Revision tracking records
BEGIN
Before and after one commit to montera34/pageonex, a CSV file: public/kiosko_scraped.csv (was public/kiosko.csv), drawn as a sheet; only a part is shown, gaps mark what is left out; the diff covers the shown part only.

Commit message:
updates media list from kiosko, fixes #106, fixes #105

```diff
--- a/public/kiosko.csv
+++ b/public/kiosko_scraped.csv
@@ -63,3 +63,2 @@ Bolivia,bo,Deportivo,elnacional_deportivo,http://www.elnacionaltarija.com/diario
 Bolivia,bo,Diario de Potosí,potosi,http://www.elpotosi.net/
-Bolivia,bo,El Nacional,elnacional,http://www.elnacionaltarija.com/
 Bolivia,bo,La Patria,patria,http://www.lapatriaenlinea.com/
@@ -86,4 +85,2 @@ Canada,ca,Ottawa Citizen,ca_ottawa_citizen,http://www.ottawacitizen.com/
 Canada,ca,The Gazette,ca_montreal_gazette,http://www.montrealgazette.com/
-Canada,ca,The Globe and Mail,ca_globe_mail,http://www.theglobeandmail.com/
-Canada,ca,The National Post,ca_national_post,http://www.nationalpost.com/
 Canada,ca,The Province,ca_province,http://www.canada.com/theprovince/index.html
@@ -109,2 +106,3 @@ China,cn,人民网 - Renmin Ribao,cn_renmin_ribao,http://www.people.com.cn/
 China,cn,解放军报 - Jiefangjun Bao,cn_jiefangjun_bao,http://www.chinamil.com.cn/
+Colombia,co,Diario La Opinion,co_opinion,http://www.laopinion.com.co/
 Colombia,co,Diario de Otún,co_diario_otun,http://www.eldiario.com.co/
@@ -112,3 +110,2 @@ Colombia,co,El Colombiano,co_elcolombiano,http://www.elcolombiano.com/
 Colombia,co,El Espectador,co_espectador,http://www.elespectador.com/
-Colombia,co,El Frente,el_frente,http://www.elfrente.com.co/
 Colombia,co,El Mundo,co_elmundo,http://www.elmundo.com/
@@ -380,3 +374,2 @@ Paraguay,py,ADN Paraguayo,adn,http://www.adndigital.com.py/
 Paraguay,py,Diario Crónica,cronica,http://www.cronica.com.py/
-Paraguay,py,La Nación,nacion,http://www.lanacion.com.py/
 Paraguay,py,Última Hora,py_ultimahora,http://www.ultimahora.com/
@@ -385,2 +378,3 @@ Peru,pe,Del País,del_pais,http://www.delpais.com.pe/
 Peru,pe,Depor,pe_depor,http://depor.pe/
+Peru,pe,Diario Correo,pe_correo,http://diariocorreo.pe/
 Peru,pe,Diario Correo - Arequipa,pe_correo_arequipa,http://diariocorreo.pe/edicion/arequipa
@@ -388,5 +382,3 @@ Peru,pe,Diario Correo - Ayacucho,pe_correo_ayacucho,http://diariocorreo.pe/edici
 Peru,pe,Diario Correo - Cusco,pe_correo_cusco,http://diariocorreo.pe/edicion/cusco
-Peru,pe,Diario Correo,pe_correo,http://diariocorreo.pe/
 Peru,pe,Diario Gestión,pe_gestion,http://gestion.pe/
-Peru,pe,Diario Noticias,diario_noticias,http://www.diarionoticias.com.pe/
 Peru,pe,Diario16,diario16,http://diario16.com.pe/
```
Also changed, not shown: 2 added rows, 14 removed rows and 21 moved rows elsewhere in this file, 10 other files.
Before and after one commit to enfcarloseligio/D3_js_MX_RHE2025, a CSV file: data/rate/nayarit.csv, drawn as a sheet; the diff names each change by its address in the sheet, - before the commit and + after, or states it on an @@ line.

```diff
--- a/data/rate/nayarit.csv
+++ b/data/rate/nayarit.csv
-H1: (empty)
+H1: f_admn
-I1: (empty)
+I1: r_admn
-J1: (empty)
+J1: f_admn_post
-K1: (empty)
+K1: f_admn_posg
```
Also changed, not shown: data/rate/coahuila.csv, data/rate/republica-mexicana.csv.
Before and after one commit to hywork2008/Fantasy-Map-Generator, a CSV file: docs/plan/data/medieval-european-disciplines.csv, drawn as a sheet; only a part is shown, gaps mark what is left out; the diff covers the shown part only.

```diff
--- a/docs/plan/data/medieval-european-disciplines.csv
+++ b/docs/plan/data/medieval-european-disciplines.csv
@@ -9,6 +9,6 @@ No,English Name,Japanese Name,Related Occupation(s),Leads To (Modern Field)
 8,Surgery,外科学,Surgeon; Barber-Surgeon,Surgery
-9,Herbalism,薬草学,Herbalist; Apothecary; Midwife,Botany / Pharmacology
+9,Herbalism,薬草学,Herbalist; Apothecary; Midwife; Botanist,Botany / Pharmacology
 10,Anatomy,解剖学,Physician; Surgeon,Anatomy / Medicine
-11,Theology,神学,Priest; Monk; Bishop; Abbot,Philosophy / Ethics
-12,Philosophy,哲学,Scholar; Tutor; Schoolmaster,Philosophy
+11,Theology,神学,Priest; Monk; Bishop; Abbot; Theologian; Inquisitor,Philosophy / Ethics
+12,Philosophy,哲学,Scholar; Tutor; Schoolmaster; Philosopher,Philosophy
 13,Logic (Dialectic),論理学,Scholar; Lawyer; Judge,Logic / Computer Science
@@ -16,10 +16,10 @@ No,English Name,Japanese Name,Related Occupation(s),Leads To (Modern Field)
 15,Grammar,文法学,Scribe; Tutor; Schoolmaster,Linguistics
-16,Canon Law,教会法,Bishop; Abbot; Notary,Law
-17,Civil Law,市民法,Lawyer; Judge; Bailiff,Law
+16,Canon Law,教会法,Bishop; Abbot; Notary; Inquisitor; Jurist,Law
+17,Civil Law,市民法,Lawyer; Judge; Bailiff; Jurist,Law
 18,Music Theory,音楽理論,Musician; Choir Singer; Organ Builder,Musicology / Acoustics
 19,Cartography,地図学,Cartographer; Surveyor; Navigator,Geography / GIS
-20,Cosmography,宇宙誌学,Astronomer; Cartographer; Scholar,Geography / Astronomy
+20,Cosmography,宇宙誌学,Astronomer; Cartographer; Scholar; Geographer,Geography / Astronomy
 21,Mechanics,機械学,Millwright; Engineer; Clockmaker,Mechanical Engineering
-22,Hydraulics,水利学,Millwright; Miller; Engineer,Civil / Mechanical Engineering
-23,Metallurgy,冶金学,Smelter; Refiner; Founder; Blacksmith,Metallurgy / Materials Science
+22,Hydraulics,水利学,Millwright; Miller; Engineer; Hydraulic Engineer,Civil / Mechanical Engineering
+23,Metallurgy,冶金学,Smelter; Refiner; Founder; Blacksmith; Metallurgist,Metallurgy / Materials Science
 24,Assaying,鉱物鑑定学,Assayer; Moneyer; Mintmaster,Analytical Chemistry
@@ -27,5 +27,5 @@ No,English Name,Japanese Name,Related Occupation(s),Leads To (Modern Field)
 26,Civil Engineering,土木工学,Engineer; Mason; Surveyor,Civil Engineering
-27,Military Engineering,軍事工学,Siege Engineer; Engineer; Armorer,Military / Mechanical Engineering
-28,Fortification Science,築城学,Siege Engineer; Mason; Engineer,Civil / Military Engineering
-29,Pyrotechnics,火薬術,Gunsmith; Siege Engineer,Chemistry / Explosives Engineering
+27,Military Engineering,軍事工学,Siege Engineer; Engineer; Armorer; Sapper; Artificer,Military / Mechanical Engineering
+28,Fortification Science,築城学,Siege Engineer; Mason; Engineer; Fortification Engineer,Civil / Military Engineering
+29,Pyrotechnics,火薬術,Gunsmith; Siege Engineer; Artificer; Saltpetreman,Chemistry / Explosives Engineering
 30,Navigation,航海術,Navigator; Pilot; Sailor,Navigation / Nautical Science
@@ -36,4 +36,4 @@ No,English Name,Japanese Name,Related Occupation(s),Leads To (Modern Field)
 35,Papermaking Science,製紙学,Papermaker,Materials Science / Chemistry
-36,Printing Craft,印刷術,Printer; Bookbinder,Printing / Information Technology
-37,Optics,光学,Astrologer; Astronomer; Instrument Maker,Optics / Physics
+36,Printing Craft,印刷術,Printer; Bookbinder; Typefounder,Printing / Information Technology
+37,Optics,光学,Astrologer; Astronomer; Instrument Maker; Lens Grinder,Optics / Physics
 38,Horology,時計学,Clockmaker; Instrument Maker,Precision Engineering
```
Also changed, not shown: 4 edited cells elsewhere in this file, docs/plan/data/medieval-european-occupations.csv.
END
DIRECTIONS FOR THIS TASK:
The lines to return are those in the records above that hold the word "Tutor".

RESULT OF THE EXERCISE:
-12,Philosophy,哲学,Scholar; Tutor; Schoolmaster,Philosophy
+12,Philosophy,哲学,Scholar; Tutor; Schoolmaster; Philosopher,Philosophy
 15,Grammar,文法学,Scribe; Tutor; Schoolmaster,Linguistics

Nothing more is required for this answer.